M&A food deals feed the hunger pangs of private equity buyers

Recently there have been a number of articles in the press regarding high profile deals in the food sector. Upon digging a little deeper using Zephyr, I found evidence that the food sector has been gathering upward momentum in terms of deal activity, whether involving strategic buyers or private equity buyers, and this has been the case since late 2009.

So far this year alone there has been some $80.5 billion of announced deals involving food company targets. This compares with a total figure of $123 billion in the whole of 2009. Private equity buyers or sellers have accounted for $6.8bn worth of deals within that total figure in the first seven months of 2010. Given that last year private equity accounted for just $7.0bn worth of deals in the sector all year this is an impressive increase.

Looking at some of the auctions that have recently been speculated, this year could easily surpass the deal values seen in 2009 and looks on course to head back towards 2007 levels.

Some of the higher profile private equity auction-ready deals are reported to include Little John’s disposal of Van Houtte Coffee, Blackstone and PAI Partners’ disposal of United Biscuits and also PAI Partners’ potential disposal of Yoplait. Meanwhile, corporate sellers in this sector are rumoured to be Sara Lee Corporation, which is said to be considering disposing of its bread division, and also San Miguel Corporation, which has been linked with a plan to divest a significant minority stake in its San Miguel Pure Foods subsidiary.

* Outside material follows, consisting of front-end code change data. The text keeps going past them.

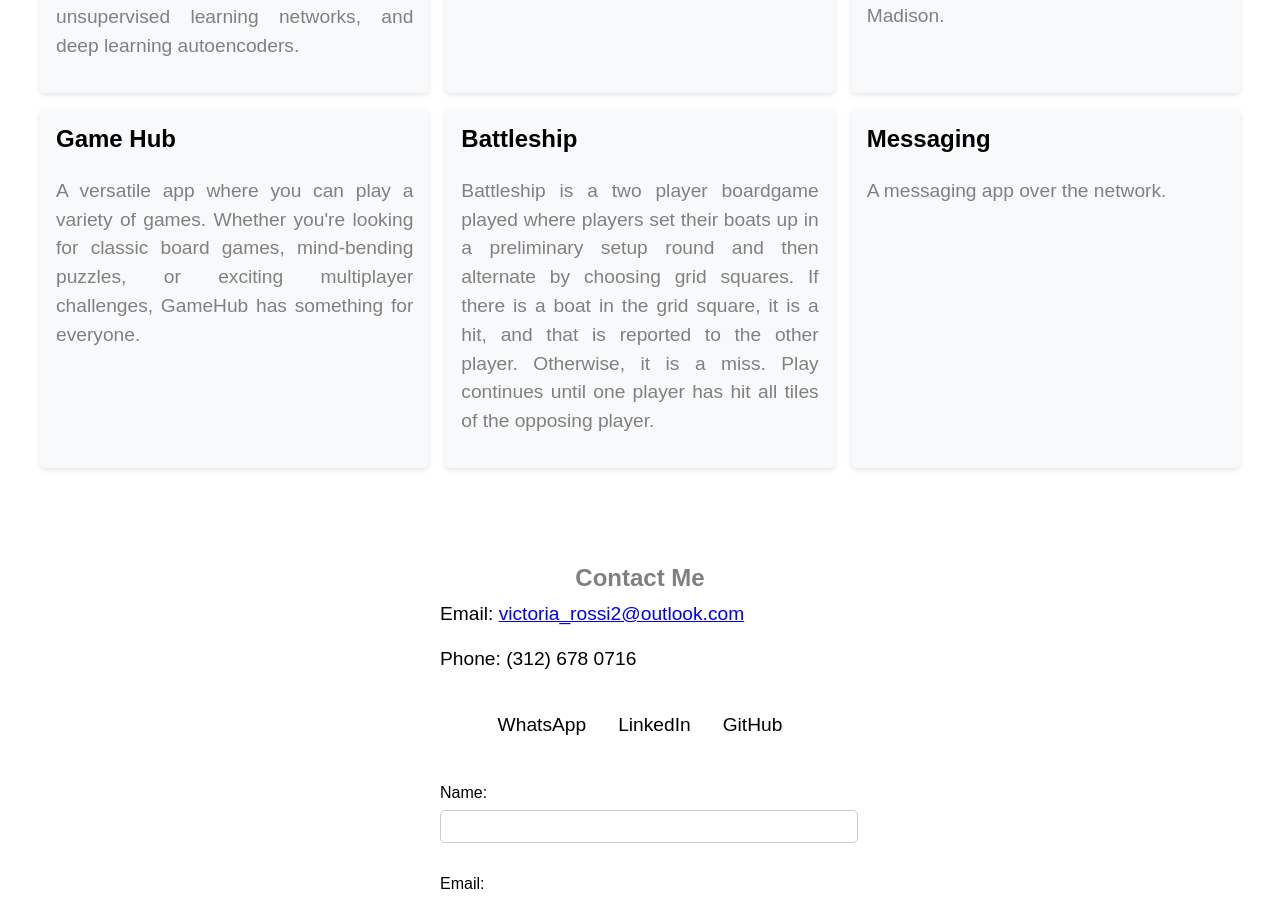
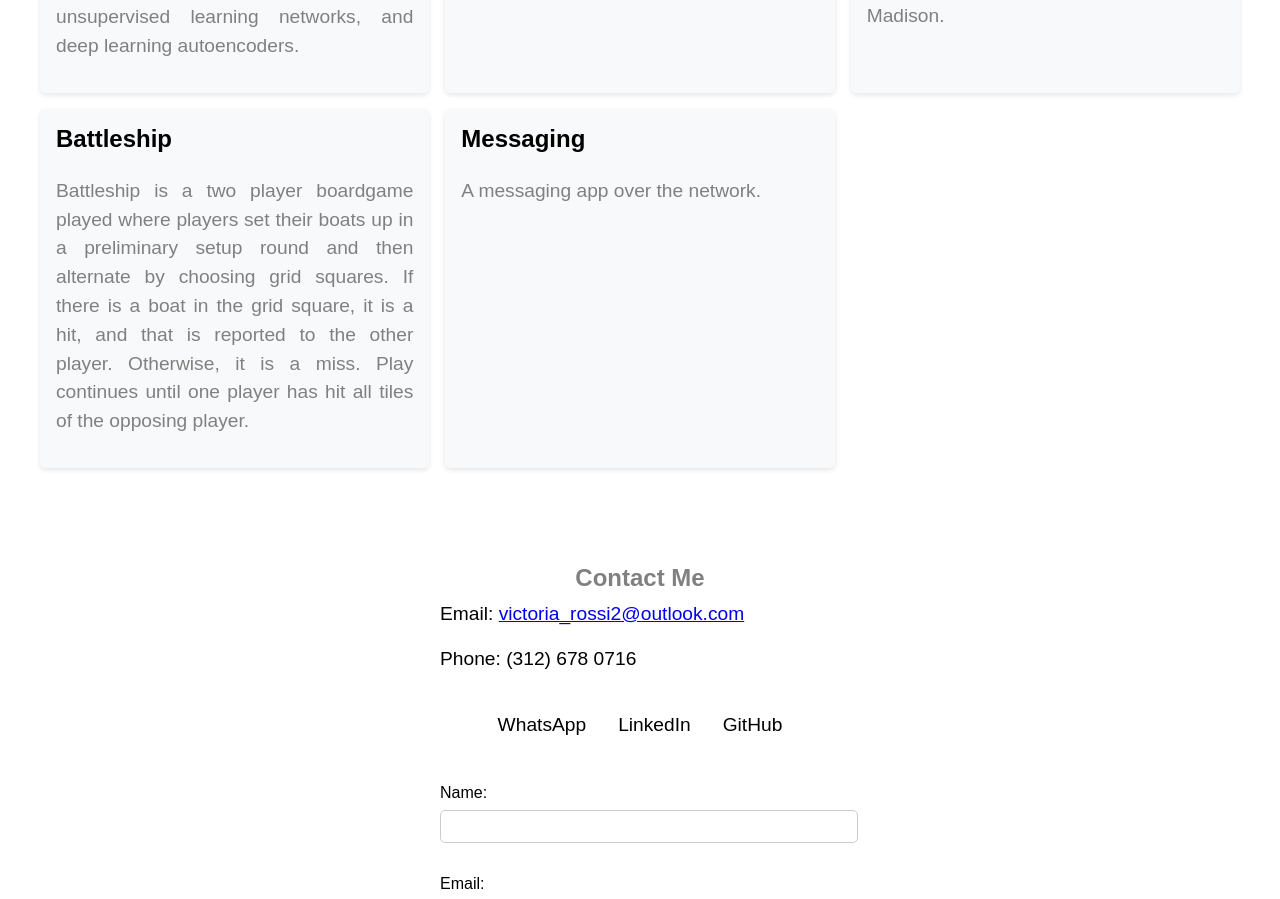
Before and after one commit to victoriarossi/portfolio, a React (Create React App) app: page / in a window 1280 px wide. Shown: the part 1643-2542 px from the top of the page. Built offline with nearby package versions, Linux system fonts and the light colour scheme.

Commit message:
fixed form

```diff
--- a/src/components/Contact.js
+++ b/src/components/Contact.js
@@ -14,7 +14,7 @@
         <a href="https://www.linkedin.com/in/victoriarossi2/" target="_blank" rel="noopener noreferrer">LinkedIn</a>
         <a href="https://github.com/victoriarossi" target="_blank" rel="noopener noreferrer">GitHub</a>
       </div>
-      <form className="contact-form" action="https://formspree.io/f/yourFormID" method="POST">
+      <form className="contact-form" action="https://formspree.io/f/xayrzpjz" method="POST">
         <label>
           Name:
           <input type="text" name="name" required />
--- a/src/components/Projects.js
+++ b/src/components/Projects.js
@@ -6,7 +6,7 @@
   { title: 'SIA', description: 'SIA is a suite of six projects covering data analysis, heuristic search methods, genetic algorithms for color mixing, perceptron-based classification, unsupervised learning networks, and deep learning autoencoders.', link: 'https://github.com/victoriarossi/SIA.git' },
   { title: 'Student Database', description: 'A python and SQL command line application with a Student database.', link: 'https://github.com/victoriarossi/student-db' },
   { title: 'Matrix Methods in Machine Learning', description: 'This repository contains materials and resources related to the machine learning course offered at University of Wisconsin-Madison.', link: 'https://github.com/victoriarossi/Machine-Learning' },
-  { title: 'Game Hub', description: 'A versatile app where you can play a variety of games. Whether you\'re looking for classic board games, mind-bending puzzles, or exciting multiplayer challenges, GameHub has something for everyone.', link: 'https://github.com/victoriarossi/games' },
+  // { title: 'Game Hub', description: 'A versatile app where you can play a variety of games. Whether you\'re looking for classic board games, mind-bending puzzles, or exciting multiplayer challenges, GameHub has something for everyone.', link: 'https://github.com/victoriarossi/games' },
   { title: 'Battleship', description: 'Battleship is a two player boardgame played where players set their boats up in a preliminary setup round and then alternate by choosing grid squares. If there is a boat in the grid square, it is a hit, and that is reported to the other player. Otherwise, it is a miss. Play continues until one player has hit all tiles of the opposing player.', link: 'https://github.com/victoriarossi/cs342-finalproject' },
   { title: 'Messaging', description: 'A messaging app over the network.', link: 'https://github.com/victoriarossi/cs342-project3'}
 ];
```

The food industry as a whole has shown resilience from the economic downturn. When aligned with some impressive returns on investment having been made by financial buyers, and in addition to many private equity firms having funds that need to be spent before they are re-claimed, it will be no surprise should the corporate sellers in the food industry end up selling to private equity groups at what are likely to be pre-2008 prices.

There is strong evidence that some of the deals in the food sector have the potential to be of supersize-me proportions.

Filed under: Investors, food